Working for myself means I work all hours and each day unless I tell myself I’m not going to. It’s surprisingly easy to work every day. I get to remember and take time off, for my sake – for my family’s sake.

This morning’s roster involved a cancellation, a challenging client, and a do-over. By about four PM I was ready for a rest. I tied my hair back up and slipped into first some loungewear and then into bed with a good murder mystery. Ralph made a fresh pot of coffee and I recovered after a fashion.

About six Nels comes back inside, breathless, smelling of black powder and ozone. “What have you been up to?” I ask.
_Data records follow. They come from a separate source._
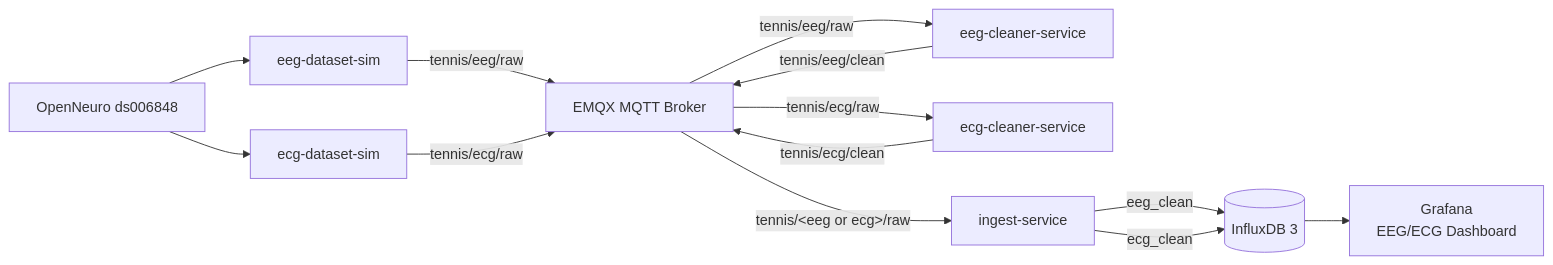
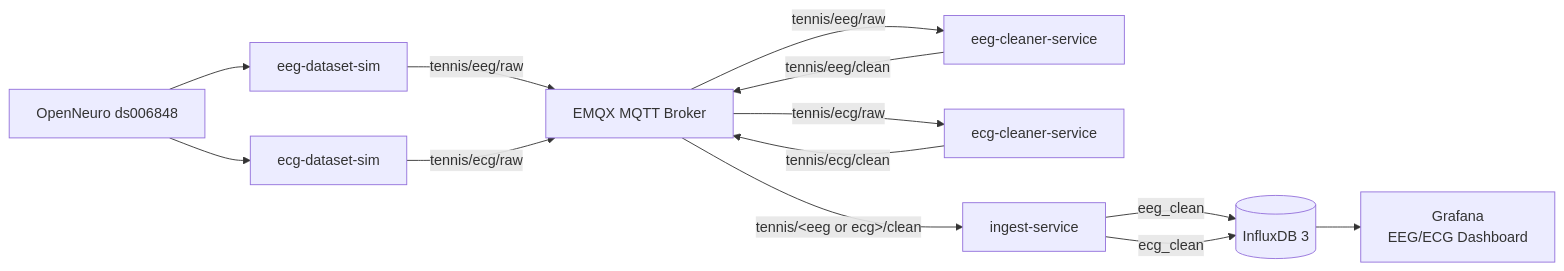
Before and after one commit to Aramushaa/Smart-Tennis-Field: the fourth of 4 diagrams in README.md, drawn with Mermaid.

Commit message:
Fix data flow in README to correct EEG/ECG message routing to ingest-service

````diff
--- a/README.md
+++ b/README.md
@@ -64,20 +64,20 @@
 ```mermaid
 flowchart LR
     OD[OpenNeuro ds006848] --> EEGSIM[eeg-dataset-sim]
     OD --> ECGSIM[ecg-dataset-sim]
 
     EEGSIM -->|tennis/eeg/raw| EMQX[EMQX MQTT Broker]
     ECGSIM -->|tennis/ecg/raw| EMQX
 
     EMQX -->|tennis/eeg/raw| EEGC[eeg-cleaner-service]
     EMQX -->|tennis/ecg/raw| ECGC[ecg-cleaner-service]
 
     EEGC -->|tennis/eeg/clean| EMQX
     ECGC -->|tennis/ecg/clean| EMQX
 
-    EMQX -->|tennis/&lt;eeg or ecg&gt;/raw| ING[ingest-service]
+    EMQX -->|tennis/&lt;eeg or ecg&gt;/clean| ING[ingest-service]
     ING -->|eeg_clean| DB[(InfluxDB 3)]
     ING -->|ecg_clean| DB
 
     DB --> G[Grafana<br/>EEG/ECG Dashboard]
 ```
````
I’m thinking of all those years the children needed so much supervision – gone, poof! – and they are young adults now. As evidenced by the next thing my son says: “I’ve been lighting fireworks – and cleaning up after people,” he tells me as he holds aloft a garbage bag full of the miscellany of this most litter-prone holiday.    

While I rest, Ralph packs up a picnic dinner. We pull out a quilt and grab coats, and drive down to the river. I suppose I love small-town life as we can park only a few feet away from the shore, and walk to find a comfortable spot on the green grass. I can smell sugar in the air from cotton candy, heavy marijuana smoke. Talk is pleasant, no fighting, no loud drunken brawling. My body feels chill and even in a coat I sidle up to the warm chest of my husband, holding myself close to his familiar form. His strong arms and the way he smells, clean like fresh-cut grass and so comforting. I can’t hold anyone in my family for long without my 13 year old slipping in between us. The whole evening the children are holding me close or holding my hand. They are a great comfort to me even as old as they are, they seek out touch as much as they did when they were small.

The big fireworks display, when it launches, regales us with a half hour of successive incredible pyrotechnics. My favorites are the waterfall-like gentle rains, and the little after-crackles of some of the larger multistage blooms. As a family we are held together in complete comfort and intimacy, safe on our little quilt, a soft cotton island in a sea of green grass.

The drive home is a cautious one, but passes without incident. The celebrations have kicked up in our neighborhood; my cats and dog, however, are calm. The house begins to settle; I can only hear the washing machine and the pop-pop-pop and the pleasant music from my son’s Minecraft game. Time for a hot shower and time to rest, and tomorrow to take up work again, to what end I’m never entirely sure.